Given data -
=== Section Start ===
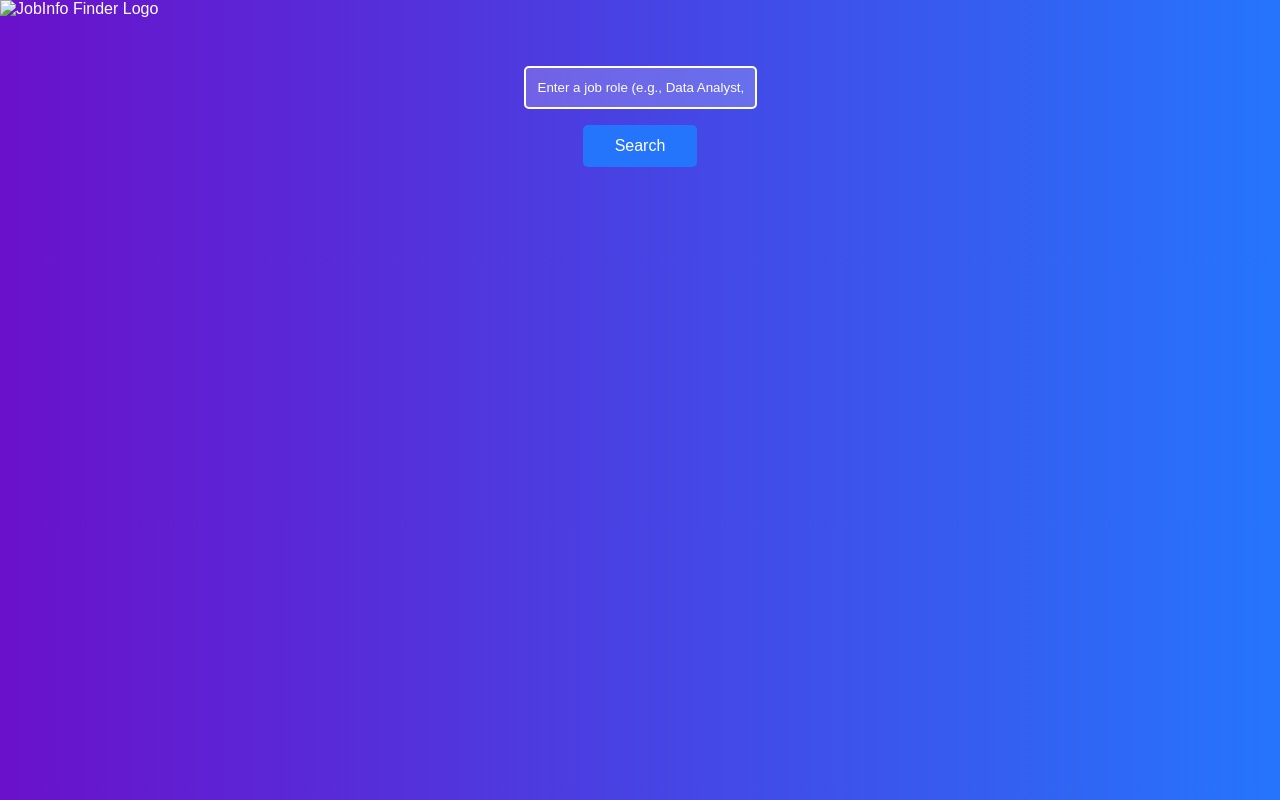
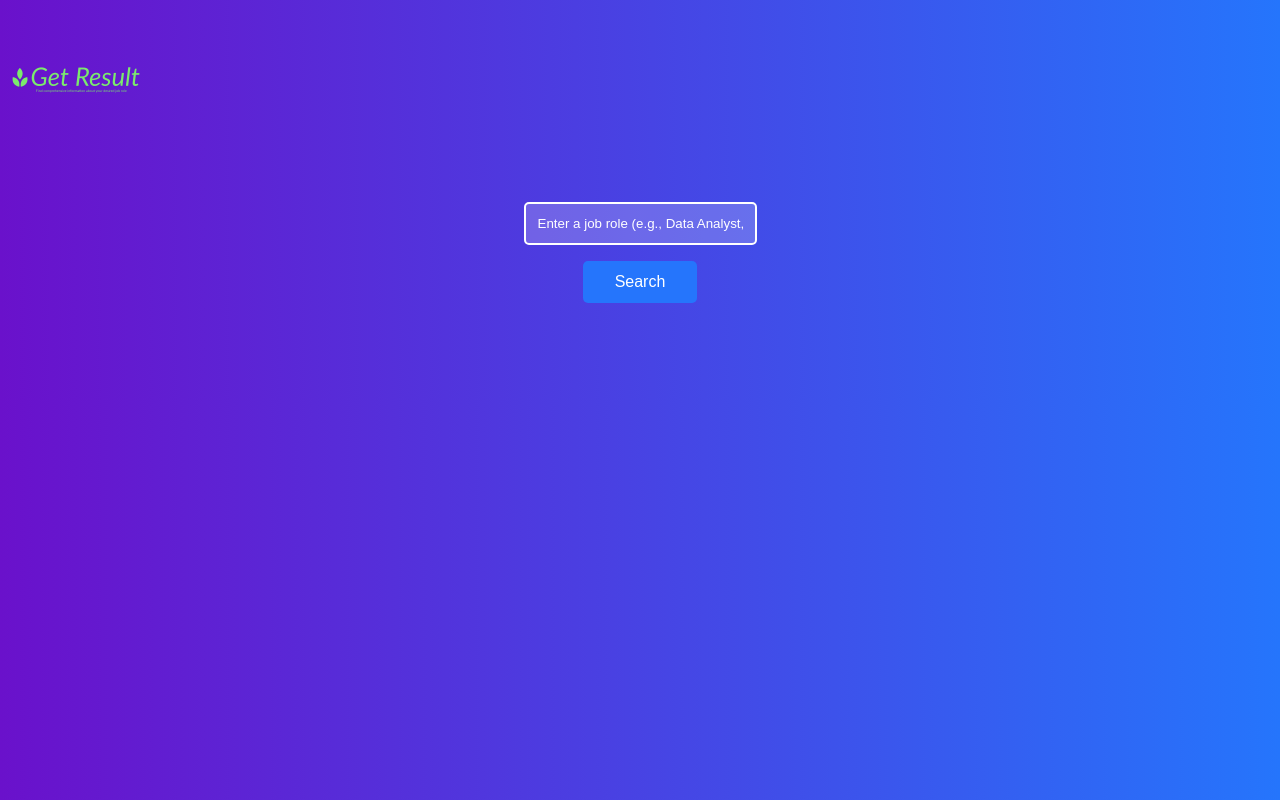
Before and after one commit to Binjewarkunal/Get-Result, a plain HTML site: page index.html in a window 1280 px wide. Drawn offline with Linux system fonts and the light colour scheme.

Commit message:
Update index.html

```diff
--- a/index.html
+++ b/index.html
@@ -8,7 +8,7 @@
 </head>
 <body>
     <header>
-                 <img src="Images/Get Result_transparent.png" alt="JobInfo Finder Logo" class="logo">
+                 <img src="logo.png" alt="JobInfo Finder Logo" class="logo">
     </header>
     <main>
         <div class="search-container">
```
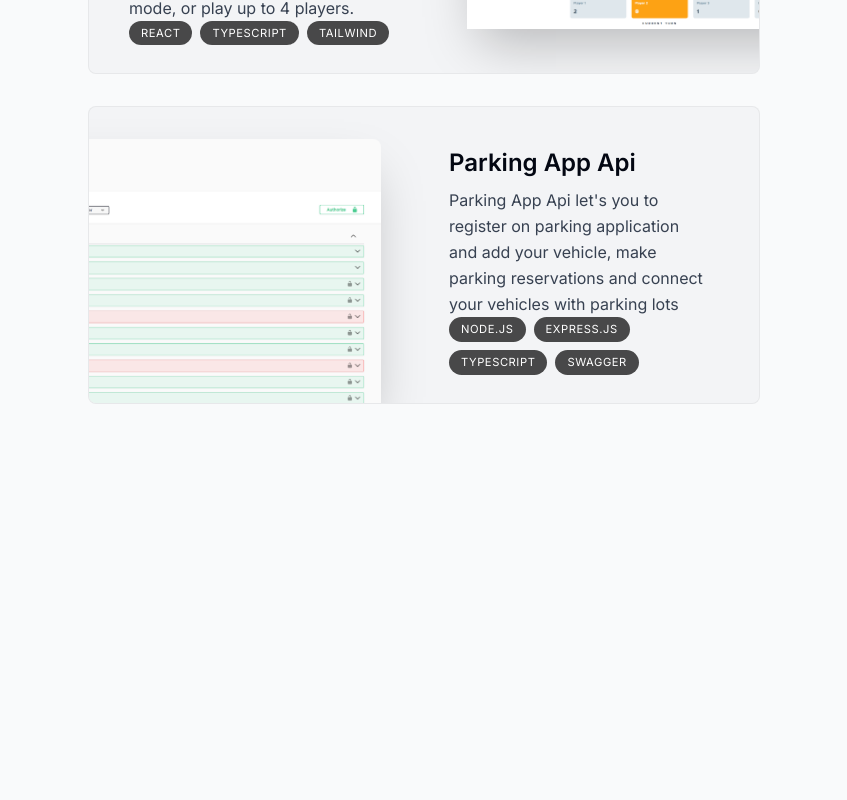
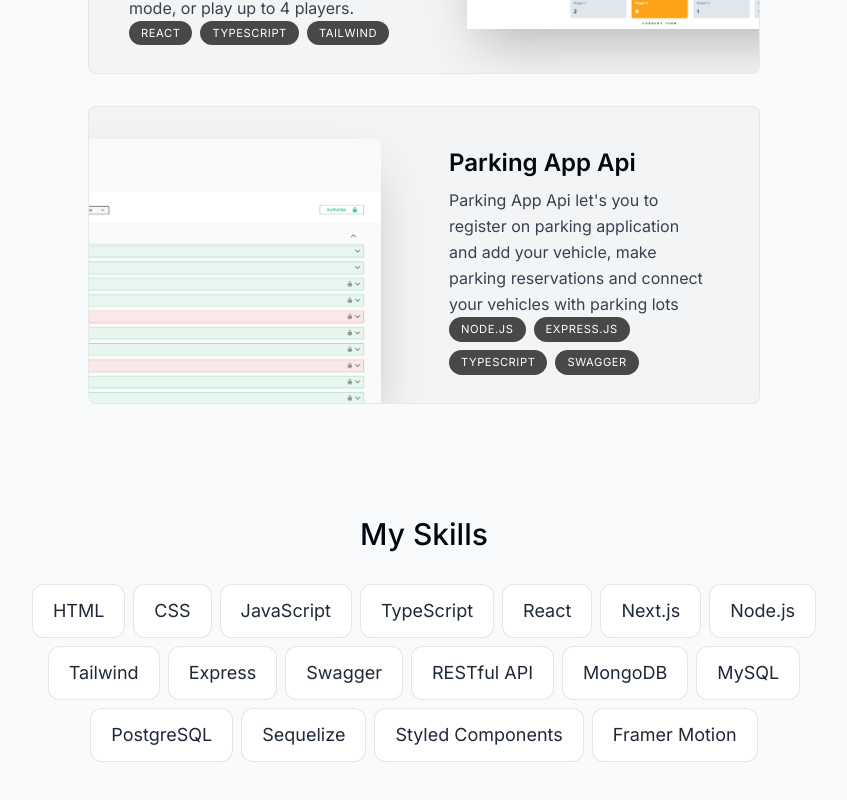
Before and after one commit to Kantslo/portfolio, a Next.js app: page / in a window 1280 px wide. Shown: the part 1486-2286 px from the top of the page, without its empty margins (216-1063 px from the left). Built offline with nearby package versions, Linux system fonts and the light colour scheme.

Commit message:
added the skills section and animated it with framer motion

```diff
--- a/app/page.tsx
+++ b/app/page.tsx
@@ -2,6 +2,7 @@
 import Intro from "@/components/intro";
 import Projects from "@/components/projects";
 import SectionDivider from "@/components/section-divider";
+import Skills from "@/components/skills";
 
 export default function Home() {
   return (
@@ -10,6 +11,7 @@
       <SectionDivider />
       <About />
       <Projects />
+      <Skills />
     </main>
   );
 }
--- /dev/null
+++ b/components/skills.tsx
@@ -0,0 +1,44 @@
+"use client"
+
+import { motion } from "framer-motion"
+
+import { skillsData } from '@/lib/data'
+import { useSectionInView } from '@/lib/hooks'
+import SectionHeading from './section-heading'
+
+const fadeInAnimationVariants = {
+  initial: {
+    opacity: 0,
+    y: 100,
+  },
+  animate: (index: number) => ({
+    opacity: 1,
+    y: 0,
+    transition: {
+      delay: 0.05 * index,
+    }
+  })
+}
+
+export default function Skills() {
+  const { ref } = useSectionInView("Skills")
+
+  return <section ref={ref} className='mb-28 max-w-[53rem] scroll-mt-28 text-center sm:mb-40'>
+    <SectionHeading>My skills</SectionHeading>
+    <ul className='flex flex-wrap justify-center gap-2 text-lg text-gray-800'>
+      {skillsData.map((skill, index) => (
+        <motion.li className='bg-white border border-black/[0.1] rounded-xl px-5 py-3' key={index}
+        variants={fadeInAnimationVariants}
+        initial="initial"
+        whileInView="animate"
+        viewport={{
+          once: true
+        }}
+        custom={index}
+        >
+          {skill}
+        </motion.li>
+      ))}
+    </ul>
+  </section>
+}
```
=== Section End ===
Exercise -
Copy all the material exactly; omit images.

Completed exercise -
Before and after one commit to Binjewarkunal/Get-Result, a plain HTML site: page index.html in a window 1280 px wide. Drawn offline with Linux system fonts and the light colour scheme.

Commit message:
Update index.html

```diff
--- a/index.html
+++ b/index.html
@@ -8,7 +8,7 @@
 </head>
 <body>
     <header>
-                 <img src="Images/Get Result_transparent.png" alt="JobInfo Finder Logo" class="logo">
+                 <img src="logo.png" alt="JobInfo Finder Logo" class="logo">
     </header>
     <main>
         <div class="search-container">
```
Before and after one commit to Kantslo/portfolio, a Next.js app: page / in a window 1280 px wide. Shown: the part 1486-2286 px from the top of the page, without its empty margins (216-1063 px from the left). Built offline with nearby package versions, Linux system fonts and the light colour scheme.

Commit message:
added the skills section and animated it with framer motion

```diff
--- a/app/page.tsx
+++ b/app/page.tsx
@@ -2,6 +2,7 @@
 import Intro from "@/components/intro";
 import Projects from "@/components/projects";
 import SectionDivider from "@/components/section-divider";
+import Skills from "@/components/skills";
 
 export default function Home() {
   return (
@@ -10,6 +11,7 @@
       <SectionDivider />
       <About />
       <Projects />
+      <Skills />
     </main>
   );
 }
--- /dev/null
+++ b/components/skills.tsx
@@ -0,0 +1,44 @@
+"use client"
+
+import { motion } from "framer-motion"
+
+import { skillsData } from '@/lib/data'
+import { useSectionInView } from '@/lib/hooks'
+import SectionHeading from './section-heading'
+
+const fadeInAnimationVariants = {
+  initial: {
+    opacity: 0,
+    y: 100,
+  },
+  animate: (index: number) => ({
+    opacity: 1,
+    y: 0,
+    transition: {
+      delay: 0.05 * index,
+    }
+  })
+}
+
+export default function Skills() {
+  const { ref } = useSectionInView("Skills")
+
+  return <section ref={ref} className='mb-28 max-w-[53rem] scroll-mt-28 text-center sm:mb-40'>
+    <SectionHeading>My skills</SectionHeading>
+    <ul className='flex flex-wrap justify-center gap-2 text-lg text-gray-800'>
+      {skillsData.map((skill, index) => (
+        <motion.li className='bg-white border border-black/[0.1] rounded-xl px-5 py-3' key={index}
+        variants={fadeInAnimationVariants}
+        initial="initial"
+        whileInView="animate"
+        viewport={{
+          once: true
+        }}
+        custom={index}
+        >
+          {skill}
+        </motion.li>
+      ))}
+    </ul>
+  </section>
+}
```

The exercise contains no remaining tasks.